Companies can view the introductory letter Cover_letter US and visit http://fs11.formsite.com/cecweb/form110/index.html

The survey takes about 15 minutes to complete. For more information, contact Karen K. Pollard, pollard.karen@epa.gov Electronics, Office of Resource Conservation and Recovery, Office of Solid Waste and Emergency Response


Domestic electronic scrap in Africa growing, Basel Convention reports

Source: Basel Convention  and AFP

International experts are warning countries in Africa to ancticipate managing a growing volume of domestically generated electronic scrap in the coming years.

“One study suggests Africa will generate more e-waste than Europe by 2017,” Katharina Kummer Peiry, Executive Secretary of the Basel Convention on hazardous waste, told reporters for AFP March 15.

This increase in volume is being driven by several factors, the Basel Convention reports http://www.basel.int/Implementation/TechnicalAssistance/EWaste/EwasteAfricaProject/Publications/tabid/2553/Default.aspx, including increased availability of computers and greater demand for mobile phones.

“The use of EEE is still low in Africa compared to other countries in the world, but it is growing at a staggering pace.

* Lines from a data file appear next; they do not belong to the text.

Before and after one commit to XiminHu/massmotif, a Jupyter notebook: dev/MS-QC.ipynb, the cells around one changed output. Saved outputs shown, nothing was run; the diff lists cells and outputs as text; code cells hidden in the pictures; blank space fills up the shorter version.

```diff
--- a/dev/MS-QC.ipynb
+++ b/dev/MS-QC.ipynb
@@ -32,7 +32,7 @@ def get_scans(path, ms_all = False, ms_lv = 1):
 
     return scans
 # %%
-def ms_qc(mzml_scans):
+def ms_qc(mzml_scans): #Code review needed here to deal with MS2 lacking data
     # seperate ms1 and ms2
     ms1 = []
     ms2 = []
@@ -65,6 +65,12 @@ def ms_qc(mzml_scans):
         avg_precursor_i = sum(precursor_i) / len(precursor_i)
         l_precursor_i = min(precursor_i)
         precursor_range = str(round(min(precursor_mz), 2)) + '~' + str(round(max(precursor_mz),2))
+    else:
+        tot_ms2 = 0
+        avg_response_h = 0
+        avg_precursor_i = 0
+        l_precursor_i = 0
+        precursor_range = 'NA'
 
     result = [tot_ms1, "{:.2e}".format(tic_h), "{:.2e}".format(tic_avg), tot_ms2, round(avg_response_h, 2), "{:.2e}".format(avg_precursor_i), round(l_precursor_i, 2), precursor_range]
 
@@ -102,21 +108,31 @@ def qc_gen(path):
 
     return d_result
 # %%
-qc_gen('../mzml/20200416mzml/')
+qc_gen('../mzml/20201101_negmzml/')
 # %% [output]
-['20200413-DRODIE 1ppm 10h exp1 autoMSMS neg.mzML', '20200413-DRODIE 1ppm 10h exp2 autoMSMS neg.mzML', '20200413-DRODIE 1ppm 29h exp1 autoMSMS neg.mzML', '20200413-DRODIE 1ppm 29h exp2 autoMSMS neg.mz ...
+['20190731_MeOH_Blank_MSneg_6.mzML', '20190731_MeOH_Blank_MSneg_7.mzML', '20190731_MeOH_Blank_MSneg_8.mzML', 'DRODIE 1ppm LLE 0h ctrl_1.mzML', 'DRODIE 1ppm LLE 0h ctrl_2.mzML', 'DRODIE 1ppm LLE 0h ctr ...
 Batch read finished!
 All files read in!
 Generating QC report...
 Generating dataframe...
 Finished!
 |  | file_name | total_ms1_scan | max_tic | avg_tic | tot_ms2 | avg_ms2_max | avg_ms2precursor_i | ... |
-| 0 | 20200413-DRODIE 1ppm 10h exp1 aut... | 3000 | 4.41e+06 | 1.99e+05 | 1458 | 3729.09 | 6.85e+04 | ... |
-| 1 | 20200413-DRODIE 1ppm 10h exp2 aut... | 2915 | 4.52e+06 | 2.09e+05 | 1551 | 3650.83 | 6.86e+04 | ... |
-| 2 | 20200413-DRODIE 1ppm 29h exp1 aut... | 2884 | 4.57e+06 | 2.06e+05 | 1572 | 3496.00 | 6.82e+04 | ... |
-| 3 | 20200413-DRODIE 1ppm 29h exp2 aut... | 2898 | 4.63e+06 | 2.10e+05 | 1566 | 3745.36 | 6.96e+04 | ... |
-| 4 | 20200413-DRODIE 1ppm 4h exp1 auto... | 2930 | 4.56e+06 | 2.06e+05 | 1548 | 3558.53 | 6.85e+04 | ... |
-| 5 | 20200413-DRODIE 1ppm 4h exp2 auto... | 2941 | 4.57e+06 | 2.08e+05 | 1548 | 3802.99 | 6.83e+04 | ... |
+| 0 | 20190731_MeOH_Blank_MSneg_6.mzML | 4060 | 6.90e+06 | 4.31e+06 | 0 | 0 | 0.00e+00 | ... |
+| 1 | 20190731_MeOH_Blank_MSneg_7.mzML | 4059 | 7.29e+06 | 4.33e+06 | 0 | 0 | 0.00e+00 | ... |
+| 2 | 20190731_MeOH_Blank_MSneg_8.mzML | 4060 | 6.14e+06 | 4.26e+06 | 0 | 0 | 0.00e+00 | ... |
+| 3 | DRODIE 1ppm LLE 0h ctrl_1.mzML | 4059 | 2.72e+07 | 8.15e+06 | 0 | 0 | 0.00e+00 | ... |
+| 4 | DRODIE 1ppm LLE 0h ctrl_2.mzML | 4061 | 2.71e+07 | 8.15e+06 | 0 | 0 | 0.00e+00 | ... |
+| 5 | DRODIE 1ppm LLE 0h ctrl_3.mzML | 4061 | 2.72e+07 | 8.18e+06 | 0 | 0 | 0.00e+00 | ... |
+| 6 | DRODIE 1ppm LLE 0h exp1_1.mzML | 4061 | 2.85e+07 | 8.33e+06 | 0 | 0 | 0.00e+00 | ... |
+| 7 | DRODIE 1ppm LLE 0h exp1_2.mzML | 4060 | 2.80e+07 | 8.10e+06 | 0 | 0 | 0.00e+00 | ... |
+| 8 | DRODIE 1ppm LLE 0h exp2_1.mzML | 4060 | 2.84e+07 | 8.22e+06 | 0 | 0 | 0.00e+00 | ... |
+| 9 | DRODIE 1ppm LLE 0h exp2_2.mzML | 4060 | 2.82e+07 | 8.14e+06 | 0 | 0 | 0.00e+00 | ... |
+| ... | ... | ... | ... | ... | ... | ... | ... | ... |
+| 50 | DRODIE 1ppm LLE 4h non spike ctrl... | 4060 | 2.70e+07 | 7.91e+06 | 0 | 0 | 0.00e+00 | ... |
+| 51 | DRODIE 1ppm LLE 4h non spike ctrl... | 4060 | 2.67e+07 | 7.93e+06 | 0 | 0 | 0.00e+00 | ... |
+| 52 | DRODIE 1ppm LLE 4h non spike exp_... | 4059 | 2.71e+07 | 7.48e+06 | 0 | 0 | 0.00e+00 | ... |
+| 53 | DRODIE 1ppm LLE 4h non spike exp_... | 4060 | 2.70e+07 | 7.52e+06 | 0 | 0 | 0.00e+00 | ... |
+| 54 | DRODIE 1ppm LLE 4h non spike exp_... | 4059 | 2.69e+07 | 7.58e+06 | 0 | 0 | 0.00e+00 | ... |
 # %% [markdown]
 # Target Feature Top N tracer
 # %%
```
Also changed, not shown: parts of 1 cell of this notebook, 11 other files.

In the last decade for instance, the penetration rate of personal computers has increased by a factor of 10, while the number of mobile phone subscribers has increased by a factor of 100. The penetration rate2 signifies that due to the intense trade of used EEE, people have better access to lower priced EEE. From this perspective, the import and trade of used EEE is in support of the UN Millennium Development Goals as a means to foster the use of ICT for sustainable development,” according to the Basel Convention’s report, “Where are WEEE in Africa? Findings from the Basel Convention E-waste Africa Programme.”

Priority actions for reducing the environmental and health impacts of growing levels of electrical and electronic waste (e-waste), alongside promoting the sector’s potential for green jobs and economic development, were today agreed by representatives from 18 African states, the United Nations, non-governmental organizations, the private sector and academia.

The actions were agreed to at the Pan-African Forum on E-Waste, held last week at the Nairobi headquarters of the United Nations Environment Programme.

New Zealand project uses recycled robot to promote electronics recycling

Source: http://www.e-cycle.co.nz/community/competition/

New Zealand’s RCN e-Cycle project has created a six-foot tall robot from recycled electronics to promote electronics recycling in the island nation.

“The robot is a practical demonstration of electronics recycling,” said RCN e-Cycle spokesperson Tania Pilkinton.   “Made entirely from e-Waste, we have turned outdated, obsolete and potentially toxic electronics into something unique and new. The robot represents what recycling electronics is really all about.”

The RCN e-Cycle project  is funded in part by New Zealand’s Ministry for the Environment, with a large portion of the $1.1 million budget allocated to building awareness and a call to action nationwide.

The robot is part of a national campaign to raise awareness. It was built by Gwilym Griffith Jones of Staple Design in conjunction with May E Machine, in Wanaka.

“We wanted something that children could connect with and that would inspire them to think about responsible electronics recycling. After all, the children are our future,” said Pilkinton.

Children can enter competition to name the robot.

RCN e-Cycle has a network of 27 sites around New Zealand. Private computer recycling company RCN has partnered with the Community Recycling Network to handle the electronic scrap collected.